Sometimes, I get ideas that stick in my brain and make me wonder if I have a defective model. Usually, the wife tries to talk sense to me and tells me if my idea is truly stupid. However, I’m wondering why she hasn’t said anything about my recent decision to ride my bike 150 miles for charity this fall.
Oh, I’ve had these delusions before. Every year, the Multiple Sclerosis Society holds a charity bike ride, and I always think to myself that this is the year that I am going to train and ride the astronomical number of miles required. Usually, in years past, common sense would kick in and a little voice would say, “Go look in a mirror, chubby. Lance Armstrong, you ain’t. Now, does that look like someone who can ride a bike 150 miles? You couldn’t ride ½ mile downhill with a tailwind! Forget about the Tour de France. You’ve done too many Tour de Fridges! Hey, what does the talking scale say when you step on it? One at a time, please! Hey, where you going? I got a million of ‘em!”
This year, however, I ignored the rude little voice and proceeded to start training for the bike ride. I wiped the inch of dust off of the old bike, aired up the tires, and made a list of things I needed to properly train for the ride. First of all, I needed a helmet. While this may sound simple enough, when you have a head the size of an Amazon watermelon, you have to special order your bike helmet. Workers at a factory in Guatemala have to weld two giant satellite dishes together in order to fit my noggin. However, lo and behold, I actually found a helmet that fit my dome at a local bike shop, albeit at a hefty price. I checked it off of the list, ignored the other items for the time being, and prepared for my first training run on the trail.
When training to ride 150 miles, I thought I should probably start at about a third of the total…maybe ride 50 miles to start, then work my way up to 150 over the next few weeks. I sat out one bright Saturday morning with a goal of 50 miles. I rode six.
“Come get me!” I told my wife on the cell phone, which was at that point a much more valuable piece of equipment than my helmet. “I think I’m dying! This may be the end for me!”
“Oh my gosh! Are you okay?” she asked. “We’re on our way! Where are you? How far down the trail did you get?”
“I’m at Dairy Queen,” I said. There was a long silence. “Hello? Honey?”
“Dairy Queen?” she asked. “And when exactly did they build a Dairy Queen on the trail?”
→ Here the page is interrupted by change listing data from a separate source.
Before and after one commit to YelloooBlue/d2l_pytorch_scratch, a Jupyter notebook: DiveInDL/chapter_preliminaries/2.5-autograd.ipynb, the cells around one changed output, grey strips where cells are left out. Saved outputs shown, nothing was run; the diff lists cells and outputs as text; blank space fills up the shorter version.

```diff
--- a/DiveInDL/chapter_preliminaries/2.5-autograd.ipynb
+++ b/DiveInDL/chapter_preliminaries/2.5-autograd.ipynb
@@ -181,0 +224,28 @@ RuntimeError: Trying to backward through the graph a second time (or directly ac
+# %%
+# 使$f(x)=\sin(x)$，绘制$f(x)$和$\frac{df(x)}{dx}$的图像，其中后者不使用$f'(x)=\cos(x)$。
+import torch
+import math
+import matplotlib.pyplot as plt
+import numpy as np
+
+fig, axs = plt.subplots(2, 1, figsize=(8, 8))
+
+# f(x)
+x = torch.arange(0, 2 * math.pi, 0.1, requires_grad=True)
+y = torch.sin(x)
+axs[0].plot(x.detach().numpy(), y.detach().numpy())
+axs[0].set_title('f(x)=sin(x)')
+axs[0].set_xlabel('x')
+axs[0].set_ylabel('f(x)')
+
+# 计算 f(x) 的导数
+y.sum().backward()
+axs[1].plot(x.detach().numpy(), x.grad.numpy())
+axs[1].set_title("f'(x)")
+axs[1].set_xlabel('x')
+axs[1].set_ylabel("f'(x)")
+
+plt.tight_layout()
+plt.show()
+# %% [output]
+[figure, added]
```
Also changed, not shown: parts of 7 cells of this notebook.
I explained that I had somehow got off course and was lost in the wilderness for a while and then, like a mirage in a dessert…err…desert, the Dairy Queen appeared and saved me from almost certain peril.
As you can see, I still have a ways to go in my training. See you on the trail!